4. On the fifth day, remove the meat from the marinade and strain the marinade through a colander placed over a mixing bowl. Set the strained marinade aside. Discard the vegetables, herbs and spices collected in the colander.
5. Preheat the oven to 300 F.
6. Heat the goose (or other cooking) fat and 1 Tablespoon of butter in a heavy pan over medium heat and sear the roast on all sides. Transfer the meat to a Dutch oven or deep casserole. Pour the strained marinade into the pan in which the meat was seared and deglaze the bottom of the pan. Bring the liquid to a boil and pour it over the meat in the Dutch oven or casserole.
7. Bring the liquid back to a simmer, cover the Dutch oven and braise the Sauerbraten for about 3 – 4 hours in a 300 F. oven, or until the roast is tender.
8. Transfer the meat from the Dutch oven to a platter and cover it with foil to keep it warm while making the sauce.
9. Melt 5 Tablespoons of butter in a heavy pan over medium heat. Stir in the flour and, as soon as it is combined with the butter, add the sugar. Cook, stirring with a whisk or wooden spoon, over medium heat, until the mixture is a deep, golden brown.
10. Slowly add the reserved marinade, stirring to combine it with the brown roux. Simmer the sauce, still stirring, until it is smooth. Then, thicken the sauce with the pulverized gingersnaps. Add a few Tablespoons of gingernsnaps at a time, as you continue to stir and simmer the sauce. Add up to 1/2 cup, or less, if you prefer a thinner sauce.

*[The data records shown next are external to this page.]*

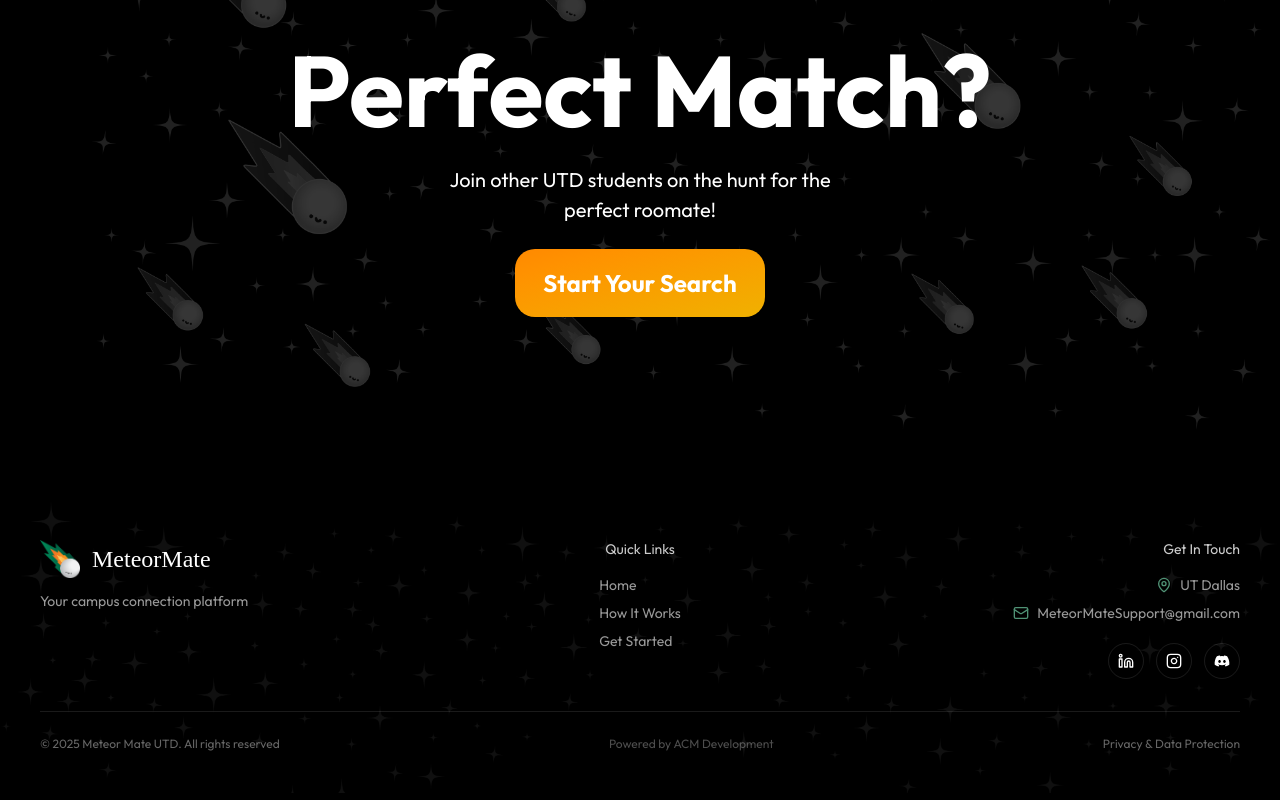
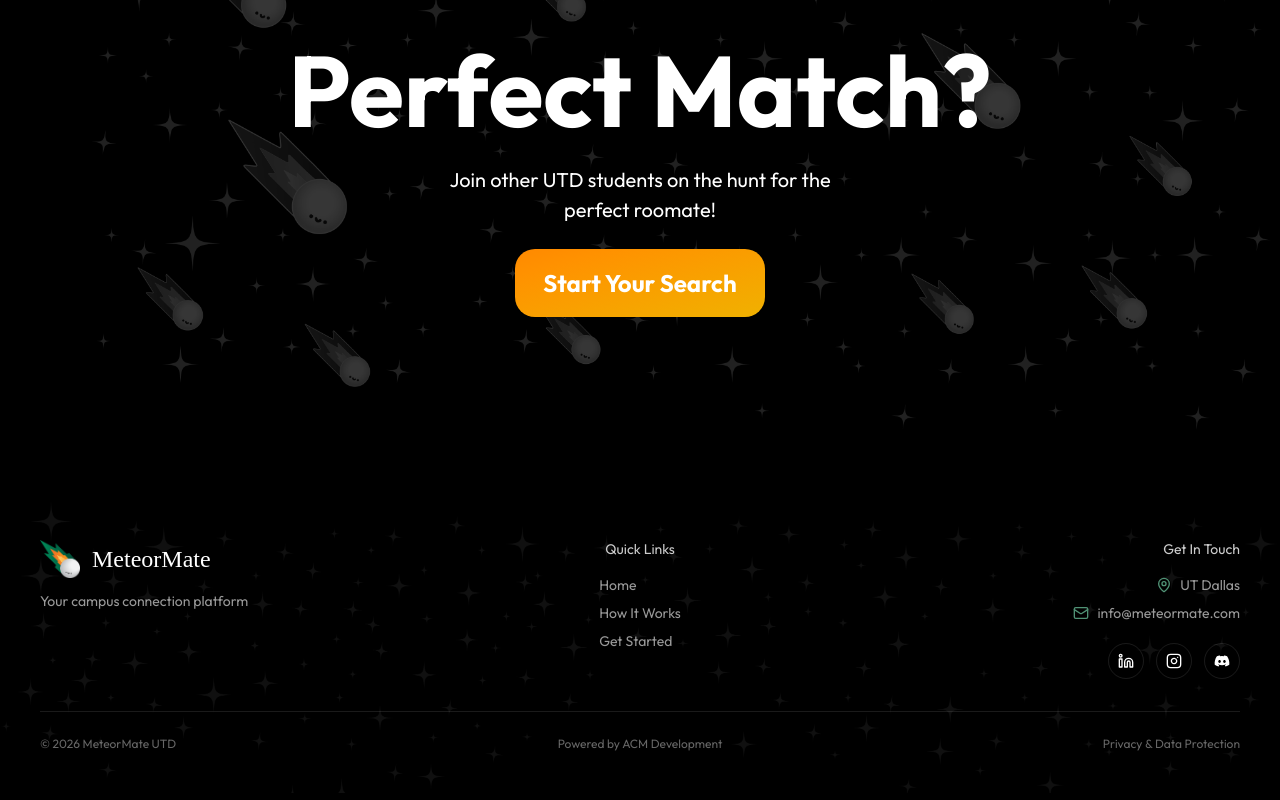
Before and after one commit to acmutd/meteormate-client, a Next.js app: page / in a window 1280 px wide. Shown: the part 2003-2803 px from the top of the page. Built offline with nearby package versions, Linux system fonts and the light colour scheme; no server answers; a web font is replaced by a local one.

Commit message:
Initial text fixes, on-hovers might be broken though?

```diff
--- a/components/landing/ContactUs.tsx
+++ b/components/landing/ContactUs.tsx
@@ -40,61 +40,67 @@ export default function ContactUs() {
 					<div className="flex flex-col items-center gap-3">
 						<h3 className="outfit-regular text-sm font-semibold text-white/80 mb-1">Quick Links</h3>
 						<div className="flex flex-col gap-2 outfit-regular text-white/60 text-sm">
-							<a href="#hero" className="hover:text-white transition-colors cursor-pointer">Home</a>
-							<a href="#howItWorks" className="hover:text-white transition-colors cursor-pointer">How It Works</a>
-							<a href="#getStarted" className="hover:text-white transition-colors cursor-pointer">Get Started</a>
+							<a href="#" className="hover:text-white transition-colors cursor-pointer">Home</a>
+							<a href="#howItWorks" className="hover:text-white transition-colors cursor-pointer">How It
+								Works</a>
+							<a href="#getStarted" className="hover:text-white transition-colors cursor-pointer">Get
+								Started</a>
 						</div>
 					</div>
 
 					{/* Right: Contact Info and Social Links */}
 					<div className="flex flex-col items-center md:items-end gap-3">
 						<h3 className="outfit-regular text-sm font-semibold text-white/80 mb-1">Get In Touch</h3>
-						<div className="flex flex-col gap-2 outfit-regular text-white/60 text-sm items-center md:items-end">
+						<div
+							className="flex flex-col gap-2 outfit-regular text-white/60 text-sm items-center md:items-end">
 							<div className="flex items-center gap-2">
-								<MapPin className="w-4 h-4 text-[#509275]" />
+								<MapPin className="w-4 h-4 text-[#509275]"/>
 								<span>UT Dallas</span>
 							</div>
-							<div className="flex items-center gap-2">
-								<Mail className="w-4 h-4 text-[#509275]" />
-								<span>MeteorMateSupport@gmail.com</span>
+							<div className="flex items-center gap-2" >
+								<Mail className="w-4 h-4 text-[#509275]"/>
+								<a href="mailto:info@meteormate.com" className="cursor-pointer hover:text-white/60 transition-colors">info@meteormate.com</a>
 							</div>
 						</div>
 						{/* Social Media Icons */}
 						<div className="flex gap-3 mt-2">
 							<a
-								href="https://www.linkedin.com/company/meteor-mate/posts/?feedView=all"
+								href="https://www.linkedin.com/company/acmutd/posts/?feedView=all"
 								target="_blank"
 								rel="noopener noreferrer"
 								className="w-9 h-9 bg-transparent border border-white/10 hover:bg-blue-600 hover:border-blue-600 rounded-full flex items-center justify-center transition-colors duration-200"
 							>
-								<Linkedin className="w-4 h-4 text-white" />
+								<Linkedin className="w-4 h-4 text-white"/>
 							</a>
 							<a
-								href="https://www.instagram.com/meteor.mate/"
+								href="https://www.instagram.com/acmutd/"
 								target="_blank"
 								rel="noopener noreferrer"
 								className="w-9 h-9 bg-transparent border border-white/10 hover:bg-pink-600 hover:border-pink-600 rounded-full flex items-center justify-center transition-colors duration-200"
 							>
-								<Instagram className="w-4 h-4 text-white" />
+								<Instagram className="w-4 h-4 text-white"/>
 							</a>
 							<a
-								href="https://discord.com"
+								href="https://discord.gg/qWsU6bPD2a"
 								target="_blank"
 								rel="noopener noreferrer"
 								className="w-9 h-9 bg-transparent border border-white/10 hover:bg-blue-400 hover:border-blue-400 rounded-full flex items-center justify-center transition-colors duration-200"
 							>
-								<FaDiscord className="w-4 h-4 text-white" />
+								<FaDiscord className="w-4 h-4 text-white"/>
 							</a>
 						</div>
 					</div>
 				</div>
 
 				{/* Footer Bottom */}
-				<div className="border-t border-white/10 mt-8 pt-6 flex flex-col md:flex-row justify-between items-center gap-4 text-xs text-white/40 outfit-regular">
-					<span>© 2025 Meteor Mate UTD. All rights reserved</span>
-					<span className="text-white/30">Powered by ACM Development</span>
-					<div className="flex gap-4">
-						<button className="cursor-pointer hover:text-white/60 transition-colors" onClick={() => router.push("/privacy")}>Privacy & Data Protection</button>
+				<div
+					className="border-t border-white/10 mt-8 pt-6 flex flex-col md:flex-row justify-between items-center gap-4 text-xs text-white/40 outfit-regular">
+					<span className="md:flex-1 md:text-left text-center">© 2026 MeteorMate UTD</span>
+					<a className="cursor-pointer hover:text-white/60 transition-colors md:flex-1 text-center" href="https://acmutd.co/development">Powered by ACM Development</a>
+					<div className="flex gap-4 md:flex-1 md:justify-end justify-center">
+						<button className="cursor-pointer hover:text-white/60 transition-colors"
+								onClick={() => router.push("/privacy")}>Privacy & Data Protection
+						</button>
 					</div>
 				</div>
 			</div>
--- a/src/app/privacy/page.tsx
+++ b/src/app/privacy/page.tsx
@@ -34,7 +34,7 @@ export default function PrivacyPage() {
             </div>
             <button
                 onClick={() => router.push("/")}
-                className="text-white/70 hover:text-white transition-colors text-sm md:text-base"
+                className="text-white/70 hover:text-white transition-colors text-sm md:text-base cursor-pointer"
             >
                 Back to Home
             </button>
@@ -151,7 +151,7 @@ export default function PrivacyPage() {
                 href="mailto:info@meteormate.com"
                 className="text-orange-400 hover:text-orange-300 transition-colors"
               >
-                MeteorMateSupport@gmail.com
+                info@meteormate.com
               </a>
             </p>
           </div>
```
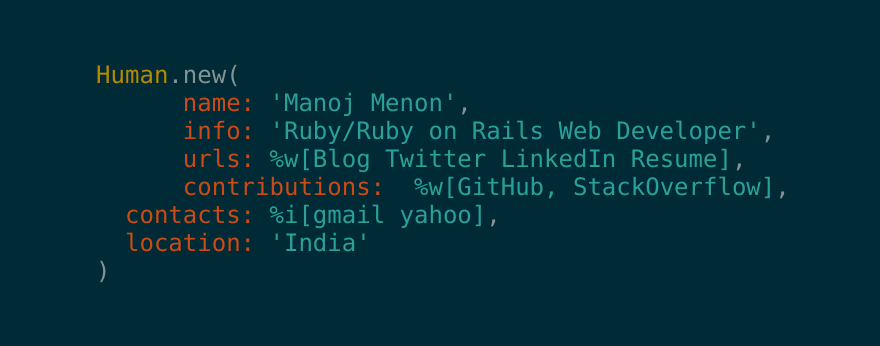
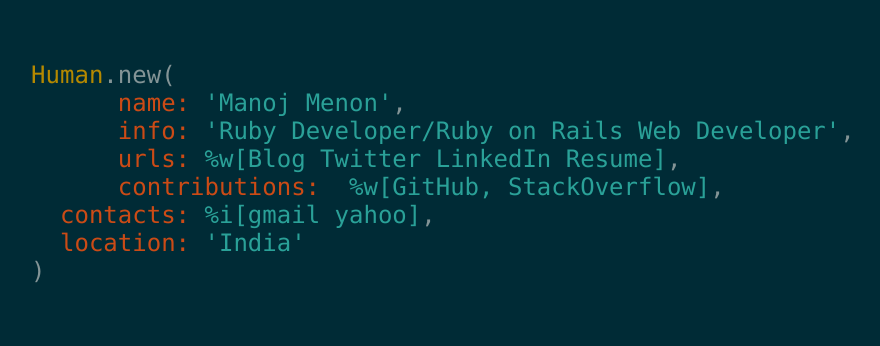
Before and after one commit to mhmenon910/mhmenon910.github.io, a plain HTML site: page index.html in a window 1280 px wide. Shown: the part 227-573 px from the top of the page, without its empty margins (226-1106 px from the left). Drawn offline with Linux system fonts and the light colour scheme.

Commit message:
Update index.html

```diff
--- a/index.html
+++ b/index.html
@@ -16,7 +16,7 @@
   <code class="ruby">
     Human.new(
           name: '<h1>Manoj Menon</h1>',
-          info: '<a href="#" title="My occupation">Ruby/Ruby on Rails Web Developer</a>',
+          info: '<a href="#" title="My occupation">Ruby Developer/Ruby on Rails Web Developer</a>',
           urls: %w[<a href="http://www.mhmenon.blogspot.in" title="Blog/Manoj">Blog</a> <a href="https://twitter.com/mhmenon910" title="Twitter/mhmenon910">Twitter</a> <a href="http://www.linkedin.com/in/mhmenon910" title="LinkedIn/mhmenon910">LinkedIn</a> <a href="http://www.linkedin.com/in/mhmenon910" title="Online Resume">Resume</a>],
           contributions:  %w[<a href="https://github.com/mhmenon910" title="GitHub/mhmenon910">GitHub</a>, <a href="http://stackoverflow.com/users/2724228/manoj-menon" title="stackoverflow">StackOverflow</a>],
       contacts: <span class="symbols-array">%i[<a href="mailto:mhmenon910@gmail.com" title="Email me at mhmenon910@gmail.com">gmail</a> <a href="mailto:manojchakkingal@yahoo.co.in" title="Email me at manojchakkingal@yahoo.co.in">yahoo</a>]</span>,
```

11. Slice the meat. Arrange several slices on each plate and spoon some sauce over each plate of Sauerbraten. Serve the rest of the sauce at the side for guests to add, if they like. (There will be plenty of sauce.)
A Note: Sauerbraten Lüchow’s is the Main Course of the Dinner Menu: Dinner at Journey’s End. The recipe is adapted from one in Lüchow’s German Cookbook: The story and the favorite dishes of America’s most famous German restaurant. Introduction and illustrations were provided by Ludwig Bemelmans, author of the beloved Madeline books for children. The book is a treasure trove of fine recipes and is available here at openlibrary.org. Should the online copy of the original volume (complete with illustrations) be checked out, the plain full text version may always be accessed here at the internet archive. The text and recipes in it are identical to those in the original.
An Invitation: You are invited to request suggestions from the diplomatickitchen for your own menus for any occasion by clicking on the feature ‘Ask and Tell’ here or in the Menu at the top of the page. Do you have a menu concept with a gap or two that wants filling…or perhaps you are an expat looking for ways to adapt your recipes to what is available in your temporary home…maybe you are just looking for a new way to use a familiar ingredient or would like suggestions on how to adjust quantities of a recipe from the diplomatickitchen for smaller or larger groups…Replies will be published in ‘Ask and Tell’ or sent by email if you prefer.
© Elizabeth Laeuchli, the diplomatickitchen, 2011-2013